— Directions for this task —
Among the lines of the records below, copy those that hold the word "added".

— Dataset records —
•••
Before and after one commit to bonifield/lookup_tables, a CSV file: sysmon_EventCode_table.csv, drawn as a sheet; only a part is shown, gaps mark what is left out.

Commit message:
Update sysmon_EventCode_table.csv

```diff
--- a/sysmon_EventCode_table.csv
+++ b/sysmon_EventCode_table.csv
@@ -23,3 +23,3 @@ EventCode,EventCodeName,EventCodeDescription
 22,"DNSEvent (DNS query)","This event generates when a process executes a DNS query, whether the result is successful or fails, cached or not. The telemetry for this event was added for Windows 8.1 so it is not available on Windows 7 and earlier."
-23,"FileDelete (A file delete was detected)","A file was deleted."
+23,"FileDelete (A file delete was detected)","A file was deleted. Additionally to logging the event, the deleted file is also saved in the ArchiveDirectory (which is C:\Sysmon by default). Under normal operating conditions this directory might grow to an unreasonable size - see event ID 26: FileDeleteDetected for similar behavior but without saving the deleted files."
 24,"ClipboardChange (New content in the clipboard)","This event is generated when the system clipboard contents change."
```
•••
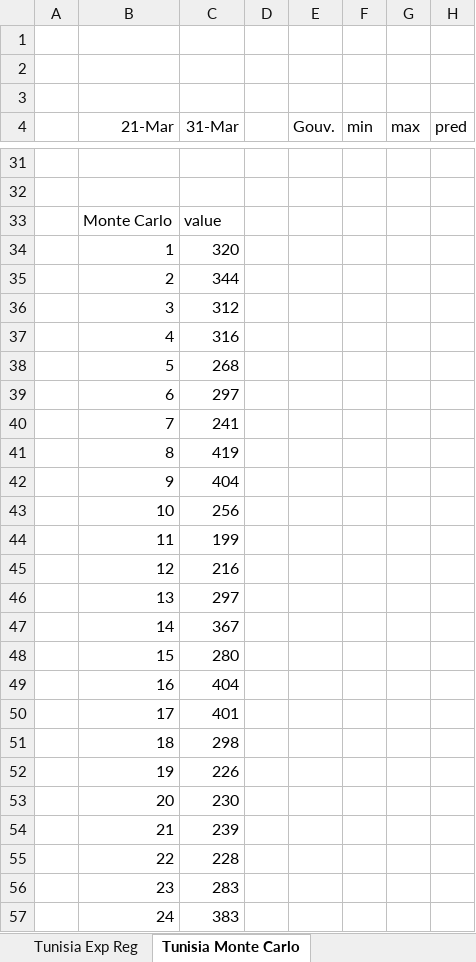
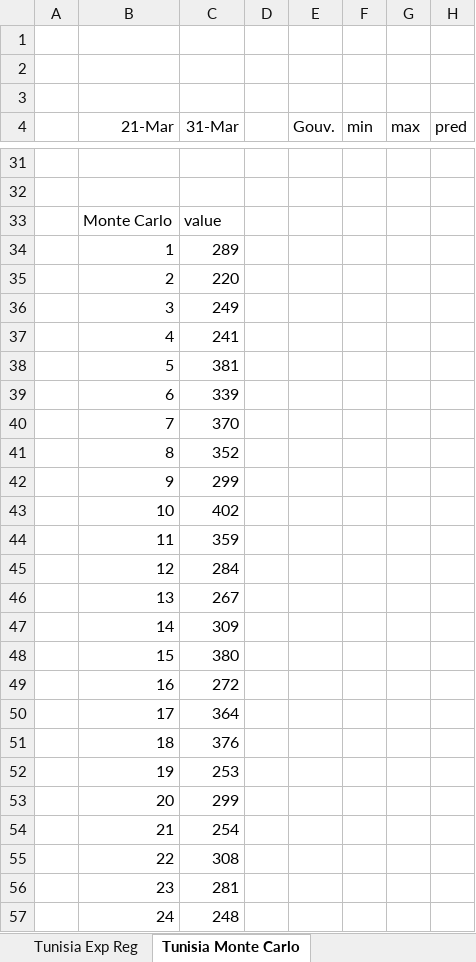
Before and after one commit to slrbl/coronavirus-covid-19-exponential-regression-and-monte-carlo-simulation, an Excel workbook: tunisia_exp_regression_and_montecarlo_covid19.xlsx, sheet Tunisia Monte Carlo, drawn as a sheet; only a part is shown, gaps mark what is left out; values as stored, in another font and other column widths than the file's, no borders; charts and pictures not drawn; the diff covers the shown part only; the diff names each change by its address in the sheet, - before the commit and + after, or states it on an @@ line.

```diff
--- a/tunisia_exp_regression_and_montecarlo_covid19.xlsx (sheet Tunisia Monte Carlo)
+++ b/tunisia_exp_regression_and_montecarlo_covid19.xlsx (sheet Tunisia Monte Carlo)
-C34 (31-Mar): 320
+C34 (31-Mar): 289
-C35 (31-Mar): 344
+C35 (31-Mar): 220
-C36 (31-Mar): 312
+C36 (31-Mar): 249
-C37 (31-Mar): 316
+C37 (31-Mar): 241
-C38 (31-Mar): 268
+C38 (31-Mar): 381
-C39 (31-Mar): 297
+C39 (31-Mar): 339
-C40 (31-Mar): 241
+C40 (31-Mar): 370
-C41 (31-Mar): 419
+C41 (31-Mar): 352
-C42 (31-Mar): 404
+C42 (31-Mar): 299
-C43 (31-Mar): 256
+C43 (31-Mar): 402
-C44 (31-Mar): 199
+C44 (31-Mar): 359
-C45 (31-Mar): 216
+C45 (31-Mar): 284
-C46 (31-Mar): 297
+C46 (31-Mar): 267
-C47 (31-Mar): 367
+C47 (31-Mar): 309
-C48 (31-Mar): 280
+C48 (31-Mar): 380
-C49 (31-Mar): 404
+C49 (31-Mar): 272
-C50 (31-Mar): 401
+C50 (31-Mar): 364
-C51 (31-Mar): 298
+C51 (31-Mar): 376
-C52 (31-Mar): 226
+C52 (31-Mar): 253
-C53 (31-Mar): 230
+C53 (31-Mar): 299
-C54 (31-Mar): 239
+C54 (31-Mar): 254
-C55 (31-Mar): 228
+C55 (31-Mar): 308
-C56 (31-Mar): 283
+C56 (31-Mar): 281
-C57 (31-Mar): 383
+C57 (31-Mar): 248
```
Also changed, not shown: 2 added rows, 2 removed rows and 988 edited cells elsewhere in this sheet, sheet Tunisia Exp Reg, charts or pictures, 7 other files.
•••
— Worked solution —
 22,"DNSEvent (DNS query)","This event generates when a process executes a DNS query, whether the result is successful or fails, cached or not. The telemetry for this event was added for Windows 8.1 so it is not available on Windows 7 and earlier."
Also changed, not shown: 2 added rows, 2 removed rows and 988 edited cells elsewhere in this sheet, sheet Tunisia Exp Reg, charts or pictures, 7 other files.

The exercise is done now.